It was used in the trailer to the Ben Stiller-directed film Reality Bites to show how Generation X had been affected by earlier American history. It was used in the 2012 thriller Jack Reacher starring Tom Cruise.
The 2015 British drama series The Enfield Haunting featured the song during the finale and end credits of the final episode.
- Edwards, Gavin (5 June 2014). "Flashback: David Bowie and Cher Duet on 'Young Americans'". Rolling Stone. Archived from the original on 2 September 2017. Retrieved 30 January 2016.
- Vogelman, Nee (18 January 2016). "The 20 Greatest David Bowie Singles". Slant Magazine. Archived from the original on 21 February 2016. Retrieved 7 February 2016.
- Pitchfork Staff (22 August 2016). "The 200 Best Songs of the 1970s". Pitchfork. Archived from the original on 12 September 2016. Retrieved 13 September 2016.
- Collis, Clark; et al. (October 2003). "The 1001 greatest songs to download right now!". Blender Number 20. p. 98.
- "Toutes les Chansons N° 1 des Années 70" (in French). InfoDisc. 1 March 1975. Archived from the original on 31 December 2019. Retrieved 22 December 2019.
- "The Irish Charts – Search Results – Young Americans". Irish Singles Chart. Retrieved January 10, 2018.
- "Archived copy". Archived from the original on 30 March 2018. Retrieved 28 February 2017.CS1 maint: archived copy as title (link)
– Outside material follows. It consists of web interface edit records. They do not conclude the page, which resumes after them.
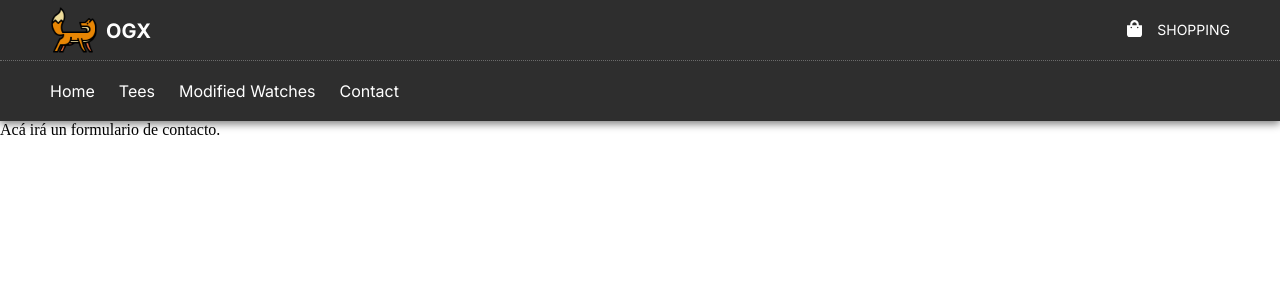
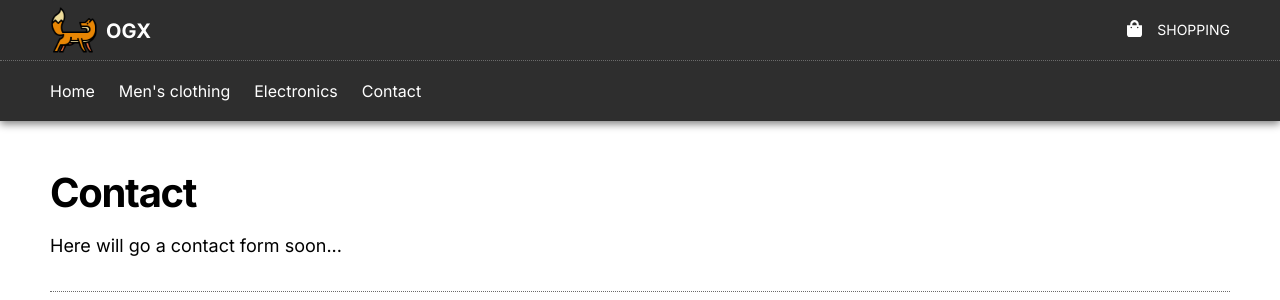
Before and after one commit to javierolivares-github/OGX, a React (Create React App) app: page /contact in a window 1280 px wide. Shown: the top 300 px of the page. Built offline with nearby package versions, Linux system fonts and the light colour scheme.

Commit message:
progress

```diff
--- a/src/App.js
+++ b/src/App.js
@@ -4,7 +4,7 @@ import Home from './views/Home';
 import Contact from './views/Contact';
 import Detail from './views/Detail';
 import { BrowserRouter, Switch, Route } from 'react-router-dom';
-import ItemListContainer from './components/ItemListContainer/ItemListContainer';
+import Category from './views/Category';
 
 function App() {
   return (
@@ -12,7 +12,7 @@ function App() {
       <NavBar />
       <Switch>
         <Route exact path="/" component={Home} />
-        <Route exact path="/category/:id" component={ItemListContainer} />
+        <Route exact path="/category/:categoryId" component={Category} />
         <Route exact path="/item/:id" component={Detail} />
         <Route exact path="/contact" component={Contact} />
       </Switch>
--- a/src/components/ItemListContainer/ItemListContainer.js
+++ b/src/components/ItemListContainer/ItemListContainer.js
@@ -1,33 +1,46 @@
 import React, { useState, useEffect } from "react";
 import ItemList from '../ItemList/itemList';
+import { useParams } from "react-router";
 
 
 function ItemListContainer() {
   const [products, setProducts] = useState([]);
+  const {categoryId} = useParams()
 
-  const getItems = () => {
+  const getAllItems = () => {
     fetch('https://fakestoreapi.com/products')
     .then(res => res.json())
     .then(data => {
       setProducts(data);
+      console.table(data);
+    } )
+    .catch(err => console.log(err))
+  }
+
+  const getCategory = () => {
+    fetch('https://fakestoreapi.com/products')
+    .then(res => res.json())
+    .then(data => {
+      const category = data.filter(item => item.category === categoryId)
+      setProducts(category);
+      console.table(category);
     } )
     .catch(err => console.log(err))
   }
 
   useEffect(() => {
-    getItems();
-  }, []);
+    if(categoryId) {
+      setTimeout(()=> {getCategory();}, 2000)
+    } else {
+      setTimeout(()=> {getAllItems();}, 2000)
+    }
+  }, [categoryId]);
 
 
   return (
-    <div className="itemList">
-      <div className="wrapper">
-        <div className="itemList-container">
-          <h2 className="itemList__title">Productos</h2>
-          <ItemList products={products}/>
-        </div>
-      </div>
-    </div>
+      <>
+        <ItemList products={products}/>
+      </>
   )
 }
 
--- a/src/components/NavBar/NavBar.js
+++ b/src/components/NavBar/NavBar.js
@@ -19,8 +19,12 @@ function NavBar() {
             <li className="menu-item">
               <Link to={`/`}>Home</Link>
             </li>
-            <li className="menu-item"><a href="/">Tees</a></li>
-            <li className="menu-item"><a href="/">Modified Watches</a></li>
+            <li className="menu-item">
+              <Link to={`/category/men's clothing`}>Men's clothing</Link>
+            </li>
+            <li className="menu-item">
+              <Link to={`/category/electronics`}>Electronics</Link>
+            </li>
             <li className="menu-item">
               <Link to={`/contact`}>Contact</Link>
             </li>
--- a/src/index.css
+++ b/src/index.css
@@ -153,7 +153,7 @@ a {
 
 /* ITEM LIST CONTAINER */
 
-.itemList-container {
+.container {
   /* height: 700px; */
   display: grid;
   grid-template-columns: 1fr;
@@ -168,14 +168,6 @@ a {
   letter-spacing: -1.3px;
   text-align: center;
   color: var(--lightMode-primary-color);
-}
-
-.itemList__title {
-  font: var(--headline1);
-  letter-spacing: -1.3px;
-  margin-top: 3rem;
-  margin-bottom: 4rem;
-  text-align: start;
 }
 
 .item__container {
@@ -259,6 +251,22 @@ a {
   color: var(--darkMode-primary-color);
 }
 
+.headline-1 {
+  font: var(--headline1);
+  letter-spacing: -1.3px;
+  margin-top: 3rem;
+  margin-bottom: 1rem;
+  text-align: start;
+}
+
+.headline-2 {
+  font: var(--headline2);
+  letter-spacing: -1.3px;
+  margin-top: 3rem;
+  margin-bottom: 2rem;
+  text-align: start;
+}
+
 .headline-3 {
   font: var(--headline3);
   margin-bottom: 1rem;
@@ -266,4 +274,10 @@ a {
 
 .body {
   font: var(--body);
+  margin-bottom: 2rem;
 }
+
+.caption {
+  font: var(--caption);
+  margin-bottom: 2rem;
+}
--- /dev/null
+++ b/src/views/Category.js
@@ -0,0 +1,26 @@
+import React from 'react'
+import ItemListContainer from '../components/ItemListContainer/ItemListContainer'
+import { useParams } from 'react-router'
+
+
+function Category() {
+  const {categoryId} = useParams()
+
+  function capitalize(word) {
+    return word[0].toUpperCase() + word.slice(1);
+  }
+
+  const categoryUpper = capitalize(categoryId);
+
+
+  return (
+    <div className="wrapper">
+      <h2 className="headline-1">{categoryUpper}</h2>
+      <div className="separador"></div>
+      <br />
+      <ItemListContainer />
+    </div>
+  )
+}
+
+export default Category
--- a/src/views/Contact.js
+++ b/src/views/Contact.js
@@ -2,8 +2,10 @@ import React from 'react'
 
 function Contact() {
   return (
-    <div>
-      <p>Acá irá un formulario de contacto.</p>
+    <div className="wrapper">
+      <h2 className="headline-1">Contact</h2>
+      <p className="body">Here will go a contact form soon...</p>
+      <div className="separador"></div>
     </div>
   )
 }
--- a/src/views/Home.js
+++ b/src/views/Home.js
@@ -5,7 +5,15 @@ import ItemListContainer from '../components/ItemListContainer/ItemListContainer
 function Home() {
   return (
     <>
-      <ItemListContainer />
+      <div className="wrapper">
+        <div className="container">
+          <h2 className="headline-1">All Products</h2>
+          <p className="caption">This is a sample of the products we have in stock:</p>
+          <div className="separador"></div>
+          <br />
+          <ItemListContainer />
+        </div>
+      </div>
     </>
   )
 }
```
Also changed, not shown: 1 other file (tests, documents, lock files or other folders).
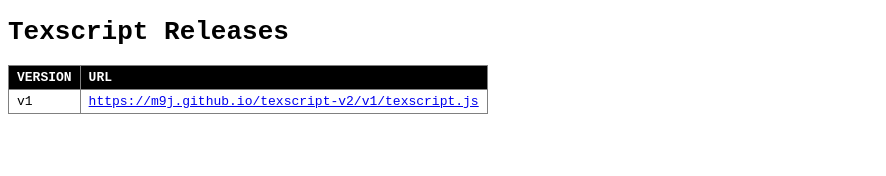
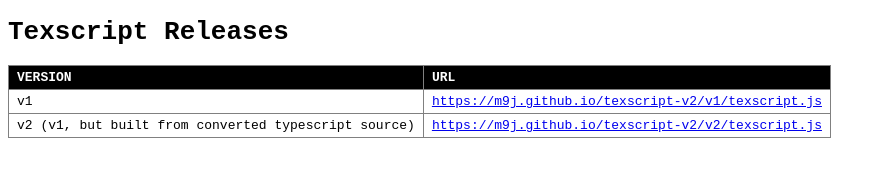
Before and after one commit to M9J/texscript, a website built with webpack: page releases/index.html in a window 1280 px wide. Shown: the whole page, without its empty margins (0-886 px from the left). Built offline with nearby package versions, Linux system fonts and the light colour scheme.

Commit message:
updated v2 in releases

```diff
--- a/releases/index.html
+++ b/releases/index.html
@@ -37,6 +37,14 @@
           >
         </td>
       </tr>
+      <tr>
+        <td>v2 (v1, but built from converted typescript source)</td>
+        <td>
+          <a href="https://m9j.github.io/texscript-v2/v2/texscript.js" target="_blank"
+            >https://m9j.github.io/texscript-v2/v2/texscript.js</a
+          >
+        </td>
+      </tr>
     </table>
   </body>
 </html>
```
- Heath, Chris (11 January 2015). "7 David Bowie Songs to Play Over and Over Today". GQ. Archived from the original on 14 January 2016. Retrieved 12 January 2015.